### TASK DESCRIPTION:
Copy the entries exactly. Leave out any pictures.

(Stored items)
-.-.-
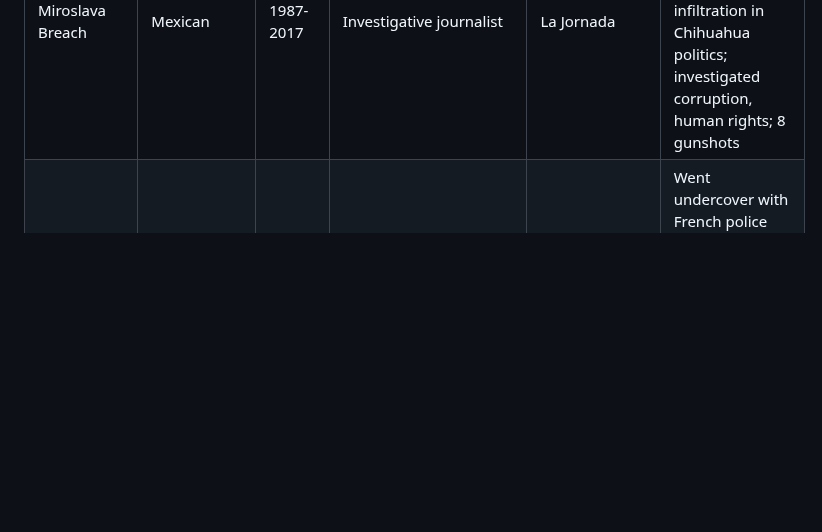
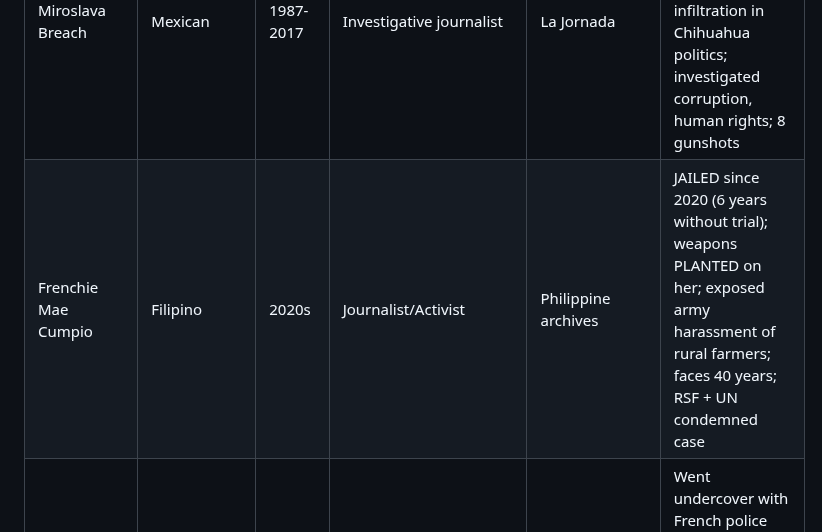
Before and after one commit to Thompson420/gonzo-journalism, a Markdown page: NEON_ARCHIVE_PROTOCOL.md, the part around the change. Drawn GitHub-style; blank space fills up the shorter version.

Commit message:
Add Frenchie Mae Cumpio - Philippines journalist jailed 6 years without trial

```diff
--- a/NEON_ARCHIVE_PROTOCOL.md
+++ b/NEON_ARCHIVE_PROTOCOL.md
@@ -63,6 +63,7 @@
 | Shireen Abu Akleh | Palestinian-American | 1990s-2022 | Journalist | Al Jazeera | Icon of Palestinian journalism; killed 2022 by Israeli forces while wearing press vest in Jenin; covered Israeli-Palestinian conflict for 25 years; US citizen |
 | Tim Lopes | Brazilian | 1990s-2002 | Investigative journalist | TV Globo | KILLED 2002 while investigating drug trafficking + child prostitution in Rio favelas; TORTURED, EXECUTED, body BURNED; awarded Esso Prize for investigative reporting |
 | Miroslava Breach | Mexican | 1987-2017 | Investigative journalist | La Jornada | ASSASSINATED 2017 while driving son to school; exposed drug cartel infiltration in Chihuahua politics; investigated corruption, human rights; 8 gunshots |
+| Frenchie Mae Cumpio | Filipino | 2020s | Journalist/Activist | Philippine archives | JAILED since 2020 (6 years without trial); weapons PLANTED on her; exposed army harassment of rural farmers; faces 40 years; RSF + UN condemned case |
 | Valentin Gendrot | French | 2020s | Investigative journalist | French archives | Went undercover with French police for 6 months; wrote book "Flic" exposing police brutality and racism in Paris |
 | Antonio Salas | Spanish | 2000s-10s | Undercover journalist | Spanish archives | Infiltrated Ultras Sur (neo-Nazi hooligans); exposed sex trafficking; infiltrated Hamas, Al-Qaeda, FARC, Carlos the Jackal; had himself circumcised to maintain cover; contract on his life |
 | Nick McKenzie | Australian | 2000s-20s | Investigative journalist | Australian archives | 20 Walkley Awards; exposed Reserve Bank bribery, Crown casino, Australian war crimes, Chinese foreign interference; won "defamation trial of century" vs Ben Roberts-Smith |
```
-.-.-
### ANSWER TO THIS TASK:
Before and after one commit to Thompson420/gonzo-journalism, a Markdown page: NEON_ARCHIVE_PROTOCOL.md, the part around the change. Drawn GitHub-style; blank space fills up the shorter version.

Commit message:
Add Frenchie Mae Cumpio - Philippines journalist jailed 6 years without trial

```diff
--- a/NEON_ARCHIVE_PROTOCOL.md
+++ b/NEON_ARCHIVE_PROTOCOL.md
@@ -63,6 +63,7 @@
 | Shireen Abu Akleh | Palestinian-American | 1990s-2022 | Journalist | Al Jazeera | Icon of Palestinian journalism; killed 2022 by Israeli forces while wearing press vest in Jenin; covered Israeli-Palestinian conflict for 25 years; US citizen |
 | Tim Lopes | Brazilian | 1990s-2002 | Investigative journalist | TV Globo | KILLED 2002 while investigating drug trafficking + child prostitution in Rio favelas; TORTURED, EXECUTED, body BURNED; awarded Esso Prize for investigative reporting |
 | Miroslava Breach | Mexican | 1987-2017 | Investigative journalist | La Jornada | ASSASSINATED 2017 while driving son to school; exposed drug cartel infiltration in Chihuahua politics; investigated corruption, human rights; 8 gunshots |
+| Frenchie Mae Cumpio | Filipino | 2020s | Journalist/Activist | Philippine archives | JAILED since 2020 (6 years without trial); weapons PLANTED on her; exposed army harassment of rural farmers; faces 40 years; RSF + UN condemned case |
 | Valentin Gendrot | French | 2020s | Investigative journalist | French archives | Went undercover with French police for 6 months; wrote book "Flic" exposing police brutality and racism in Paris |
 | Antonio Salas | Spanish | 2000s-10s | Undercover journalist | Spanish archives | Infiltrated Ultras Sur (neo-Nazi hooligans); exposed sex trafficking; infiltrated Hamas, Al-Qaeda, FARC, Carlos the Jackal; had himself circumcised to maintain cover; contract on his life |
 | Nick McKenzie | Australian | 2000s-20s | Investigative journalist | Australian archives | 20 Walkley Awards; exposed Reserve Bank bribery, Crown casino, Australian war crimes, Chinese foreign interference; won "defamation trial of century" vs Ben Roberts-Smith |
```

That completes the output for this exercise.